(Items from a data source)
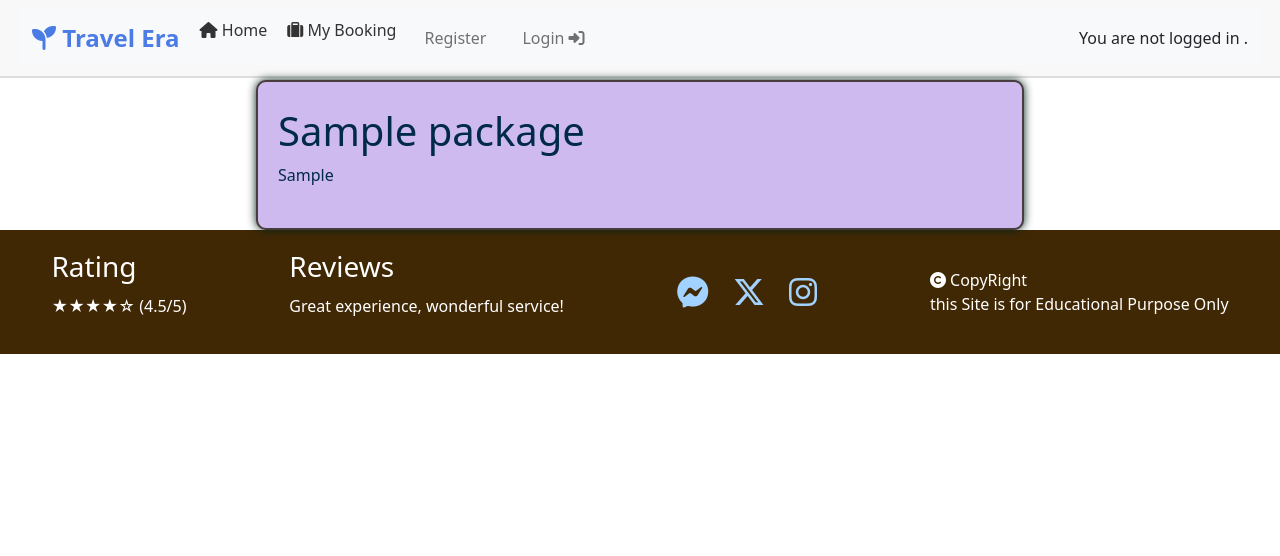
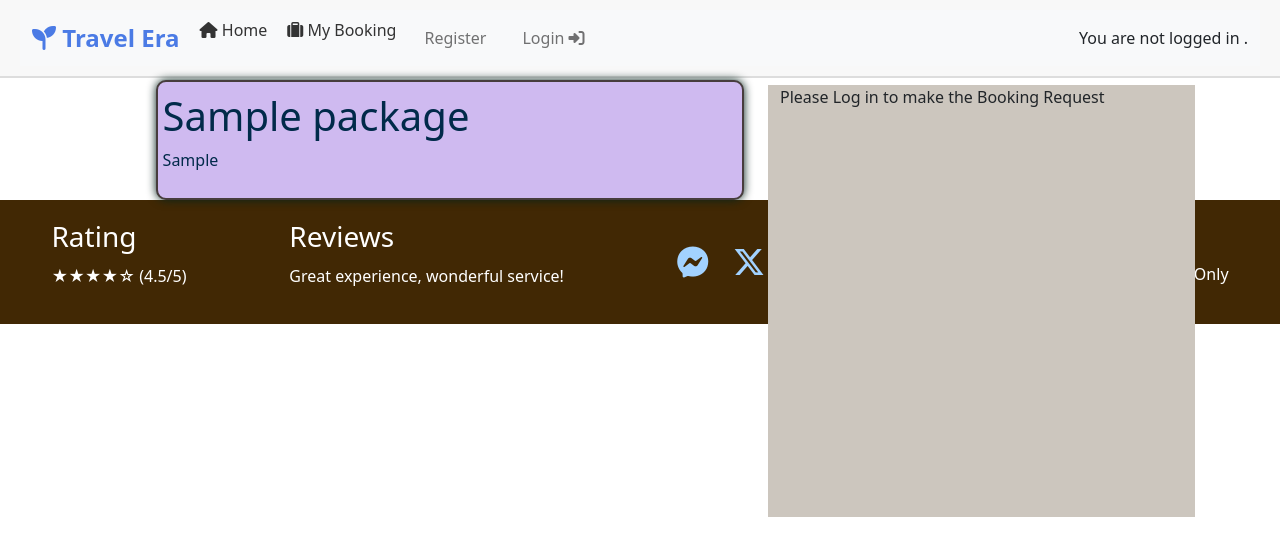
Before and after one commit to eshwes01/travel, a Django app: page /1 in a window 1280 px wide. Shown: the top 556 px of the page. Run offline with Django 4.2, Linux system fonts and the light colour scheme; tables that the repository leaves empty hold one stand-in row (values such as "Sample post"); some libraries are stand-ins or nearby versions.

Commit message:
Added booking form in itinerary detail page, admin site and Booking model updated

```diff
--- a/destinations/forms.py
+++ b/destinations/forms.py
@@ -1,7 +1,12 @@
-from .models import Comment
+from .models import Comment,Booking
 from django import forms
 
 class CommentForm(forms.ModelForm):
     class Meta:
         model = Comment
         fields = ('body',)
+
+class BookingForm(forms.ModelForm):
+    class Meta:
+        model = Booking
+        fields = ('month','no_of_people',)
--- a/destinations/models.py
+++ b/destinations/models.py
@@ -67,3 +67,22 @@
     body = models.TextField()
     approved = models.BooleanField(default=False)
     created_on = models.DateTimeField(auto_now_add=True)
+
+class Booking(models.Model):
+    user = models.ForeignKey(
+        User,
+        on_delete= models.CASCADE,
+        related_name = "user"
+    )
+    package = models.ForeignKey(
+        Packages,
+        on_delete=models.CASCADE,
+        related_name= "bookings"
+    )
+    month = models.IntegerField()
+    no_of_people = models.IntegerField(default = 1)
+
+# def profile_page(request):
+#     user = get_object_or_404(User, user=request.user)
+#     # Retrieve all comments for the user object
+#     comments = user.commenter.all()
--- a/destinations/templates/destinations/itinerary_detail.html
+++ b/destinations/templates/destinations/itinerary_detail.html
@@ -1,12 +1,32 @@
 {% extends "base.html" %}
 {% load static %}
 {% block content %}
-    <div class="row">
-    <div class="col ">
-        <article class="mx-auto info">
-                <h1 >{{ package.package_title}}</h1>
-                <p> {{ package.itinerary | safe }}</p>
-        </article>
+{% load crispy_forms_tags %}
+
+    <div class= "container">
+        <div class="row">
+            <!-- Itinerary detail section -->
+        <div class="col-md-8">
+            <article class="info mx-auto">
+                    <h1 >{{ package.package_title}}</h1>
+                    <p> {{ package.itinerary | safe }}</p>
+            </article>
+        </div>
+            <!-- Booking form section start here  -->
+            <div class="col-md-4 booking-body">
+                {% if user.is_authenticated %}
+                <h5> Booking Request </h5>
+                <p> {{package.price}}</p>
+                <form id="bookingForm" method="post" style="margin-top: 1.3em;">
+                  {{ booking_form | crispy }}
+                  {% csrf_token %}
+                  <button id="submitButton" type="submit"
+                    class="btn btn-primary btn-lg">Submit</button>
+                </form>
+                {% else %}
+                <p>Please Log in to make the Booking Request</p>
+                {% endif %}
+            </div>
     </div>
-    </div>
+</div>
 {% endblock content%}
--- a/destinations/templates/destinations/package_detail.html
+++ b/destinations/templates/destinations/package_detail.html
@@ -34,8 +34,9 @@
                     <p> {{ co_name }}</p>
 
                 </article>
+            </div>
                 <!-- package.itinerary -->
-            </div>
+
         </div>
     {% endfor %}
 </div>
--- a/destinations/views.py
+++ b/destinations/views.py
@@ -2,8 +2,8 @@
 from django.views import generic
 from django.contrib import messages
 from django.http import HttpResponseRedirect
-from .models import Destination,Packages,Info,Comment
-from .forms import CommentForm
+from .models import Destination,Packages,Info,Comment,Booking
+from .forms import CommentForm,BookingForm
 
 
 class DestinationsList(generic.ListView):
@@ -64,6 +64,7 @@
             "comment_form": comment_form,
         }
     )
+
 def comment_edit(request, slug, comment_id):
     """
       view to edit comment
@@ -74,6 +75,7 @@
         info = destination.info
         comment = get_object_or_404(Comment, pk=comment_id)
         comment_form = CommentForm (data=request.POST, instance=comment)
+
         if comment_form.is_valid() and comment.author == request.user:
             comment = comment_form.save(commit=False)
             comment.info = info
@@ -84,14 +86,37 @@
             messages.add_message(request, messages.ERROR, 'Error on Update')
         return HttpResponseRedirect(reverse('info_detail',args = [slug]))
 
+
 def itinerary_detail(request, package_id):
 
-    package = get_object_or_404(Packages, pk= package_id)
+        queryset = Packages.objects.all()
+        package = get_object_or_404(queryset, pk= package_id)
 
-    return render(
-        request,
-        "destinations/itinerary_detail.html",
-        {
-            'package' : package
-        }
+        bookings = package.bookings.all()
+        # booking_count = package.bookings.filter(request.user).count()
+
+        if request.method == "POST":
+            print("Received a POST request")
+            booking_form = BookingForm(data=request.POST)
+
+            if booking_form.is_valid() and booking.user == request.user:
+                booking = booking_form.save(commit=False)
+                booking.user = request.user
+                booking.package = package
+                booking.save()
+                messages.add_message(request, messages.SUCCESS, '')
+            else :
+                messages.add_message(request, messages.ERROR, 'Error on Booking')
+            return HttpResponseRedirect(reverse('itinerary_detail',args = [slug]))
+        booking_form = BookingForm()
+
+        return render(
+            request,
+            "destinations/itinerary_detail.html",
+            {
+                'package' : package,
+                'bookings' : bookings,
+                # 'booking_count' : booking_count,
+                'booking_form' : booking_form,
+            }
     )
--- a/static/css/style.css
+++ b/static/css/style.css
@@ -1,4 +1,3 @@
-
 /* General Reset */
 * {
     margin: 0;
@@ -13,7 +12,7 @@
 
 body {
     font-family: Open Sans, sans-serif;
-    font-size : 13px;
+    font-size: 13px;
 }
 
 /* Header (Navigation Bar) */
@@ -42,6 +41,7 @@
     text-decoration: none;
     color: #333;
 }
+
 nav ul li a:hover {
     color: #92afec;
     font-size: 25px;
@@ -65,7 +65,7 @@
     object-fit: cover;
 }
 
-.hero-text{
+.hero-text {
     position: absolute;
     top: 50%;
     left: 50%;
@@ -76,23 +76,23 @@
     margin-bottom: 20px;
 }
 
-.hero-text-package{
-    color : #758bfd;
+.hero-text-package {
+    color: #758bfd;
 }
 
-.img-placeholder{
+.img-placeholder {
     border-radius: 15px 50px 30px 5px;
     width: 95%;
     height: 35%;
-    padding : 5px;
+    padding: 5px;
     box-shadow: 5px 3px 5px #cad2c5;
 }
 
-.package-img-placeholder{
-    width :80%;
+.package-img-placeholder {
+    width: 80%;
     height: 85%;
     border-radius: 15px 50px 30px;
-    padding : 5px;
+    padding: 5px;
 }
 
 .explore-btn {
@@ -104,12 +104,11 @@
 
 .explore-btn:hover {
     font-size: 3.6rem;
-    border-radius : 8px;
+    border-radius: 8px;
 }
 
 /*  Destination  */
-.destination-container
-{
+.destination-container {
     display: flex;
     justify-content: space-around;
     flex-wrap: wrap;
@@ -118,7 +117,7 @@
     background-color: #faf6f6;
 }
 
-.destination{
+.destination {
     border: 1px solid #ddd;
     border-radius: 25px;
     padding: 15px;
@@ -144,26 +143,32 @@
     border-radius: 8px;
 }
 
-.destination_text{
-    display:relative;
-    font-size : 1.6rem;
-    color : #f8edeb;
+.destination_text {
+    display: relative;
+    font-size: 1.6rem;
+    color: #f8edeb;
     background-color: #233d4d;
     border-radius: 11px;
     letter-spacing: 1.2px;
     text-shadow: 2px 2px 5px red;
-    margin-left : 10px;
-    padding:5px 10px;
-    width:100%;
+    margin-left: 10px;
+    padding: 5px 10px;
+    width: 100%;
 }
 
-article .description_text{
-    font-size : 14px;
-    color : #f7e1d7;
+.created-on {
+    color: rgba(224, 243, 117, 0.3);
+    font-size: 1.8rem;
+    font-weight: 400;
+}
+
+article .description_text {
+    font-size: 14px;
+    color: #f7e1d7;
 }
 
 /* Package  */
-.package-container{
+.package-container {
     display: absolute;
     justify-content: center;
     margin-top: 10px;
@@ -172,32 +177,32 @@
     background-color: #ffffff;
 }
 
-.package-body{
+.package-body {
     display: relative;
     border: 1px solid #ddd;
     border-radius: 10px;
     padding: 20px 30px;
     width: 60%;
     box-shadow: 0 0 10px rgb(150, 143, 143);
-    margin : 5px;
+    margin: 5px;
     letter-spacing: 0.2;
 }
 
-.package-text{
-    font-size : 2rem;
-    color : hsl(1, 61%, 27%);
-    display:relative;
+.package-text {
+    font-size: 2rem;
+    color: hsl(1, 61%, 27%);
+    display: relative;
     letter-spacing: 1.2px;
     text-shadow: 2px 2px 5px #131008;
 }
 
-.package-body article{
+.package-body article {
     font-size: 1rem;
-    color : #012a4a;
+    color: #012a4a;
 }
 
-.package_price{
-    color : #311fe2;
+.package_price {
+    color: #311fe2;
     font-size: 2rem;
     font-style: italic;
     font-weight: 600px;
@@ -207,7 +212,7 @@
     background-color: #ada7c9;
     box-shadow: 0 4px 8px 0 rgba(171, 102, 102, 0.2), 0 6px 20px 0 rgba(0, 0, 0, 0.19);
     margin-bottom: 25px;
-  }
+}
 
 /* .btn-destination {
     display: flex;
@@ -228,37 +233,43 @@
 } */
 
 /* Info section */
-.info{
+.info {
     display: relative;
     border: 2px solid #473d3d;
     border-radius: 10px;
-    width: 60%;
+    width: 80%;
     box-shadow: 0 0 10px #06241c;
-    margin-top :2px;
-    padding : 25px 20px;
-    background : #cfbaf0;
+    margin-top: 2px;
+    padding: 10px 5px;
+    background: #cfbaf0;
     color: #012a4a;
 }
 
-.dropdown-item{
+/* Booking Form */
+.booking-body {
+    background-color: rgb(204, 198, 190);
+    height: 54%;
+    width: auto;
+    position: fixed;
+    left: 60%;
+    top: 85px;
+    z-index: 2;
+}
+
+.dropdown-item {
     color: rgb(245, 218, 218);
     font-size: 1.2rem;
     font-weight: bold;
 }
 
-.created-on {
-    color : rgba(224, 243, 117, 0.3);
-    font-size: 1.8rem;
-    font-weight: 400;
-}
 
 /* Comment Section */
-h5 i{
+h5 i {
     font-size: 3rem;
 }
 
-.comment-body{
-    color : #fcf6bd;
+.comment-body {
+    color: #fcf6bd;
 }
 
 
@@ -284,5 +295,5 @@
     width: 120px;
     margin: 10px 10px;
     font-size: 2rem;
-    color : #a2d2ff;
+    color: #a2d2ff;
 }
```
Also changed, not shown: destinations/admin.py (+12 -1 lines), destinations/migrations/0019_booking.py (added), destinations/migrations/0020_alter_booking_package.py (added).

[Your goal]: Within the records above, tally the lines that contain "shadow". Give the total and nothing more.

[Output for this task]: 6